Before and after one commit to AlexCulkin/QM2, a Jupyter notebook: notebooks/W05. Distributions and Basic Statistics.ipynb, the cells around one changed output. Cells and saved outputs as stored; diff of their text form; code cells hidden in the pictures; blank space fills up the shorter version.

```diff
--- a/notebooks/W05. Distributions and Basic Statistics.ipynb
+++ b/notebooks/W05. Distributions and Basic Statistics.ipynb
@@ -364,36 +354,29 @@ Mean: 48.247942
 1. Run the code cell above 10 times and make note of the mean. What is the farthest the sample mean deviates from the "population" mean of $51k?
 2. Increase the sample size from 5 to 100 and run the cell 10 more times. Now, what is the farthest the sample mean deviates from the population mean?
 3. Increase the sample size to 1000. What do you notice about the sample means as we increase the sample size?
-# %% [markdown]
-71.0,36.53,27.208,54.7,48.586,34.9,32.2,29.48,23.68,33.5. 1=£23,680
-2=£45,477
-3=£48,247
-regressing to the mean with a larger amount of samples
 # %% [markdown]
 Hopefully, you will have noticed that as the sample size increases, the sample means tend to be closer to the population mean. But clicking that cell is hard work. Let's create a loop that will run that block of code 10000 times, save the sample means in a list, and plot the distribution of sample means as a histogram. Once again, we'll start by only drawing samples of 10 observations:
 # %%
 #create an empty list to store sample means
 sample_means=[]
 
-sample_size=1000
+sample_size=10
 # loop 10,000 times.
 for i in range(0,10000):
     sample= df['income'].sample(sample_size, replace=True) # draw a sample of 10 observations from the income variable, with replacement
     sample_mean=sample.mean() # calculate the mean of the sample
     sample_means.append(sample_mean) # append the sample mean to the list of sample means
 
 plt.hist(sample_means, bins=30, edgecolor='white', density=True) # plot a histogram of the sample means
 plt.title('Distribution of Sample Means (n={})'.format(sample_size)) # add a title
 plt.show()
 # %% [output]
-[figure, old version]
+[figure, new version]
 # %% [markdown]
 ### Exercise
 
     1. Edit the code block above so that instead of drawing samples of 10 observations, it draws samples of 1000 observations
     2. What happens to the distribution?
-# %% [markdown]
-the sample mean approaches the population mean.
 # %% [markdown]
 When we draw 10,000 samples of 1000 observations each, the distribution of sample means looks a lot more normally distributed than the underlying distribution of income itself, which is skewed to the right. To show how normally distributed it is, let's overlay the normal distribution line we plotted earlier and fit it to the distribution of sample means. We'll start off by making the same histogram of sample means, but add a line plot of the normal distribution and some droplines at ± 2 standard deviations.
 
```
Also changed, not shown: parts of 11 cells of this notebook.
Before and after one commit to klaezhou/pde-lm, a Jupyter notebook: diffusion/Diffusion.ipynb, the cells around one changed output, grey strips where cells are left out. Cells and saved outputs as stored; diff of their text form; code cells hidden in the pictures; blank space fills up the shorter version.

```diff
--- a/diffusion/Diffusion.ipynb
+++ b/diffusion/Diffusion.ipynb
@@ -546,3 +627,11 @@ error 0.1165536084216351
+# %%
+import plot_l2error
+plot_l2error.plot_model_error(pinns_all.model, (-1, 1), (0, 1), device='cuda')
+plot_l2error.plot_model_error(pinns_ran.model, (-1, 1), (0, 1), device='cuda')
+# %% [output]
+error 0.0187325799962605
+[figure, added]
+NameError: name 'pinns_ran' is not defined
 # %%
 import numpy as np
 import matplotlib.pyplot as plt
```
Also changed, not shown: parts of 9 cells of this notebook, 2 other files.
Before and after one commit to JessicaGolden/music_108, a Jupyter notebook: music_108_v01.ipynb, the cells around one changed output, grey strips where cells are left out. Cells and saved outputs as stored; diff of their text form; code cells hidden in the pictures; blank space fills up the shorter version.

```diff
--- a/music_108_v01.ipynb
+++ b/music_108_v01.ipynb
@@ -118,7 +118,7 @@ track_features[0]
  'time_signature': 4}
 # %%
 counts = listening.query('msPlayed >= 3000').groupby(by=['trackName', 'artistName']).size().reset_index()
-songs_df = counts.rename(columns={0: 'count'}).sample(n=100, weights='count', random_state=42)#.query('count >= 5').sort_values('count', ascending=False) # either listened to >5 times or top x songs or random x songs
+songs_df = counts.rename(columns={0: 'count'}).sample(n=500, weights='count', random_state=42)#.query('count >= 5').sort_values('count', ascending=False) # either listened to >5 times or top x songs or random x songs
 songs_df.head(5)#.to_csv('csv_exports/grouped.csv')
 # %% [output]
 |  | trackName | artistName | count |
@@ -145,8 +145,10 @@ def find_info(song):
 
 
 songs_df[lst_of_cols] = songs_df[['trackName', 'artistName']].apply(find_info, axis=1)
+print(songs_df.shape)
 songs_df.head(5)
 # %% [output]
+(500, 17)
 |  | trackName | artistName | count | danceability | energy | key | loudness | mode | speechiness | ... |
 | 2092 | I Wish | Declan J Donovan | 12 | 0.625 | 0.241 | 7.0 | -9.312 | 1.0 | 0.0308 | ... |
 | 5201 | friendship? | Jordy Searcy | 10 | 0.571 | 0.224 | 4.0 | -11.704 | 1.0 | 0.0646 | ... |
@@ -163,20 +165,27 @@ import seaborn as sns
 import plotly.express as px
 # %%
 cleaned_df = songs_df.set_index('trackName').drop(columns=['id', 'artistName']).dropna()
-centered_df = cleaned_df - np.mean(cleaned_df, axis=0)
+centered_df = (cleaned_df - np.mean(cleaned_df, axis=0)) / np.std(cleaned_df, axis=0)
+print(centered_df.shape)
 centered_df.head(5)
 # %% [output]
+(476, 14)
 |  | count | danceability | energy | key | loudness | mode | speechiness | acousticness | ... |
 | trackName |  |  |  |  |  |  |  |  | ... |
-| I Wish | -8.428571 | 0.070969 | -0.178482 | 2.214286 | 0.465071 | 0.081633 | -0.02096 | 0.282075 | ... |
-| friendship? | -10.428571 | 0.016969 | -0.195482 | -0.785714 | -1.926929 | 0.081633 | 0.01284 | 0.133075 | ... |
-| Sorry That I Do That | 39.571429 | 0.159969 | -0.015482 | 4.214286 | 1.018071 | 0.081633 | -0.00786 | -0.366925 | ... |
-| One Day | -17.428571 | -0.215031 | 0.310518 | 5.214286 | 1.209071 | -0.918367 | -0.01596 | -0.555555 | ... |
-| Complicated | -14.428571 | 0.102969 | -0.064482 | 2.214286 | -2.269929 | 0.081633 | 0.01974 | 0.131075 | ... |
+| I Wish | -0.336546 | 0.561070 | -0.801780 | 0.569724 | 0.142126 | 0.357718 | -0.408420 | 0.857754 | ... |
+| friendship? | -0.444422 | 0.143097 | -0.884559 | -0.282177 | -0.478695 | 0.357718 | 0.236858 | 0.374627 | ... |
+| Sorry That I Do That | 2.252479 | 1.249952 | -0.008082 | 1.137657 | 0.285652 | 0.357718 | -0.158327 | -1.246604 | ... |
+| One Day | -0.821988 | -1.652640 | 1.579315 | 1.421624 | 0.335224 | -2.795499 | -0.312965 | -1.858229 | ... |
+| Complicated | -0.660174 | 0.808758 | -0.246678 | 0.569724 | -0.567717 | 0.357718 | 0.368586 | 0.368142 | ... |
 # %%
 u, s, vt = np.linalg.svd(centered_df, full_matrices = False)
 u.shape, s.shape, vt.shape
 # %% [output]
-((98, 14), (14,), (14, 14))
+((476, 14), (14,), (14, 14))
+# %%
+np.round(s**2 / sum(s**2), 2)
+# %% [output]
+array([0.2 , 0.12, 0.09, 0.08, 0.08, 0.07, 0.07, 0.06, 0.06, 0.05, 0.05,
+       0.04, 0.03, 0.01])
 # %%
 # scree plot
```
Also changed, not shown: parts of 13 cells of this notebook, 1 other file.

- **Brief**
All of the material must be written out again exactly.

- **Task output**
Before and after one commit to AlexCulkin/QM2, a Jupyter notebook: notebooks/W05. Distributions and Basic Statistics.ipynb, the cells around one changed output. Cells and saved outputs as stored; diff of their text form; code cells hidden in the pictures; blank space fills up the shorter version.

```diff
--- a/notebooks/W05. Distributions and Basic Statistics.ipynb
+++ b/notebooks/W05. Distributions and Basic Statistics.ipynb
@@ -364,36 +354,29 @@ Mean: 48.247942
 1. Run the code cell above 10 times and make note of the mean. What is the farthest the sample mean deviates from the "population" mean of $51k?
 2. Increase the sample size from 5 to 100 and run the cell 10 more times. Now, what is the farthest the sample mean deviates from the population mean?
 3. Increase the sample size to 1000. What do you notice about the sample means as we increase the sample size?
-# %% [markdown]
-71.0,36.53,27.208,54.7,48.586,34.9,32.2,29.48,23.68,33.5. 1=£23,680
-2=£45,477
-3=£48,247
-regressing to the mean with a larger amount of samples
 # %% [markdown]
 Hopefully, you will have noticed that as the sample size increases, the sample means tend to be closer to the population mean. But clicking that cell is hard work. Let's create a loop that will run that block of code 10000 times, save the sample means in a list, and plot the distribution of sample means as a histogram. Once again, we'll start by only drawing samples of 10 observations:
 # %%
 #create an empty list to store sample means
 sample_means=[]
 
-sample_size=1000
+sample_size=10
 # loop 10,000 times.
 for i in range(0,10000):
     sample= df['income'].sample(sample_size, replace=True) # draw a sample of 10 observations from the income variable, with replacement
     sample_mean=sample.mean() # calculate the mean of the sample
     sample_means.append(sample_mean) # append the sample mean to the list of sample means
 
 plt.hist(sample_means, bins=30, edgecolor='white', density=True) # plot a histogram of the sample means
 plt.title('Distribution of Sample Means (n={})'.format(sample_size)) # add a title
 plt.show()
 # %% [output]
-[figure, old version]
+[figure, new version]
 # %% [markdown]
 ### Exercise
 
     1. Edit the code block above so that instead of drawing samples of 10 observations, it draws samples of 1000 observations
     2. What happens to the distribution?
-# %% [markdown]
-the sample mean approaches the population mean.
 # %% [markdown]
 When we draw 10,000 samples of 1000 observations each, the distribution of sample means looks a lot more normally distributed than the underlying distribution of income itself, which is skewed to the right. To show how normally distributed it is, let's overlay the normal distribution line we plotted earlier and fit it to the distribution of sample means. We'll start off by making the same histogram of sample means, but add a line plot of the normal distribution and some droplines at ± 2 standard deviations.
 
```
Also changed, not shown: parts of 11 cells of this notebook.
Before and after one commit to klaezhou/pde-lm, a Jupyter notebook: diffusion/Diffusion.ipynb, the cells around one changed output, grey strips where cells are left out. Cells and saved outputs as stored; diff of their text form; code cells hidden in the pictures; blank space fills up the shorter version.

```diff
--- a/diffusion/Diffusion.ipynb
+++ b/diffusion/Diffusion.ipynb
@@ -546,3 +627,11 @@ error 0.1165536084216351
+# %%
+import plot_l2error
+plot_l2error.plot_model_error(pinns_all.model, (-1, 1), (0, 1), device='cuda')
+plot_l2error.plot_model_error(pinns_ran.model, (-1, 1), (0, 1), device='cuda')
+# %% [output]
+error 0.0187325799962605
+[figure, added]
+NameError: name 'pinns_ran' is not defined
 # %%
 import numpy as np
 import matplotlib.pyplot as plt
```
Also changed, not shown: parts of 9 cells of this notebook, 2 other files.
Before and after one commit to JessicaGolden/music_108, a Jupyter notebook: music_108_v01.ipynb, the cells around one changed output, grey strips where cells are left out. Cells and saved outputs as stored; diff of their text form; code cells hidden in the pictures; blank space fills up the shorter version.

```diff
--- a/music_108_v01.ipynb
+++ b/music_108_v01.ipynb
@@ -118,7 +118,7 @@ track_features[0]
  'time_signature': 4}
 # %%
 counts = listening.query('msPlayed >= 3000').groupby(by=['trackName', 'artistName']).size().reset_index()
-songs_df = counts.rename(columns={0: 'count'}).sample(n=100, weights='count', random_state=42)#.query('count >= 5').sort_values('count', ascending=False) # either listened to >5 times or top x songs or random x songs
+songs_df = counts.rename(columns={0: 'count'}).sample(n=500, weights='count', random_state=42)#.query('count >= 5').sort_values('count', ascending=False) # either listened to >5 times or top x songs or random x songs
 songs_df.head(5)#.to_csv('csv_exports/grouped.csv')
 # %% [output]
 |  | trackName | artistName | count |
@@ -145,8 +145,10 @@ def find_info(song):
 
 
 songs_df[lst_of_cols] = songs_df[['trackName', 'artistName']].apply(find_info, axis=1)
+print(songs_df.shape)
 songs_df.head(5)
 # %% [output]
+(500, 17)
 |  | trackName | artistName | count | danceability | energy | key | loudness | mode | speechiness | ... |
 | 2092 | I Wish | Declan J Donovan | 12 | 0.625 | 0.241 | 7.0 | -9.312 | 1.0 | 0.0308 | ... |
 | 5201 | friendship? | Jordy Searcy | 10 | 0.571 | 0.224 | 4.0 | -11.704 | 1.0 | 0.0646 | ... |
@@ -163,20 +165,27 @@ import seaborn as sns
 import plotly.express as px
 # %%
 cleaned_df = songs_df.set_index('trackName').drop(columns=['id', 'artistName']).dropna()
-centered_df = cleaned_df - np.mean(cleaned_df, axis=0)
+centered_df = (cleaned_df - np.mean(cleaned_df, axis=0)) / np.std(cleaned_df, axis=0)
+print(centered_df.shape)
 centered_df.head(5)
 # %% [output]
+(476, 14)
 |  | count | danceability | energy | key | loudness | mode | speechiness | acousticness | ... |
 | trackName |  |  |  |  |  |  |  |  | ... |
-| I Wish | -8.428571 | 0.070969 | -0.178482 | 2.214286 | 0.465071 | 0.081633 | -0.02096 | 0.282075 | ... |
-| friendship? | -10.428571 | 0.016969 | -0.195482 | -0.785714 | -1.926929 | 0.081633 | 0.01284 | 0.133075 | ... |
-| Sorry That I Do That | 39.571429 | 0.159969 | -0.015482 | 4.214286 | 1.018071 | 0.081633 | -0.00786 | -0.366925 | ... |
-| One Day | -17.428571 | -0.215031 | 0.310518 | 5.214286 | 1.209071 | -0.918367 | -0.01596 | -0.555555 | ... |
-| Complicated | -14.428571 | 0.102969 | -0.064482 | 2.214286 | -2.269929 | 0.081633 | 0.01974 | 0.131075 | ... |
+| I Wish | -0.336546 | 0.561070 | -0.801780 | 0.569724 | 0.142126 | 0.357718 | -0.408420 | 0.857754 | ... |
+| friendship? | -0.444422 | 0.143097 | -0.884559 | -0.282177 | -0.478695 | 0.357718 | 0.236858 | 0.374627 | ... |
+| Sorry That I Do That | 2.252479 | 1.249952 | -0.008082 | 1.137657 | 0.285652 | 0.357718 | -0.158327 | -1.246604 | ... |
+| One Day | -0.821988 | -1.652640 | 1.579315 | 1.421624 | 0.335224 | -2.795499 | -0.312965 | -1.858229 | ... |
+| Complicated | -0.660174 | 0.808758 | -0.246678 | 0.569724 | -0.567717 | 0.357718 | 0.368586 | 0.368142 | ... |
 # %%
 u, s, vt = np.linalg.svd(centered_df, full_matrices = False)
 u.shape, s.shape, vt.shape
 # %% [output]
-((98, 14), (14,), (14, 14))
+((476, 14), (14,), (14, 14))
+# %%
+np.round(s**2 / sum(s**2), 2)
+# %% [output]
+array([0.2 , 0.12, 0.09, 0.08, 0.08, 0.07, 0.07, 0.06, 0.06, 0.05, 0.05,
+       0.04, 0.03, 0.01])
 # %%
 # scree plot
```
Also changed, not shown: parts of 13 cells of this notebook, 1 other file.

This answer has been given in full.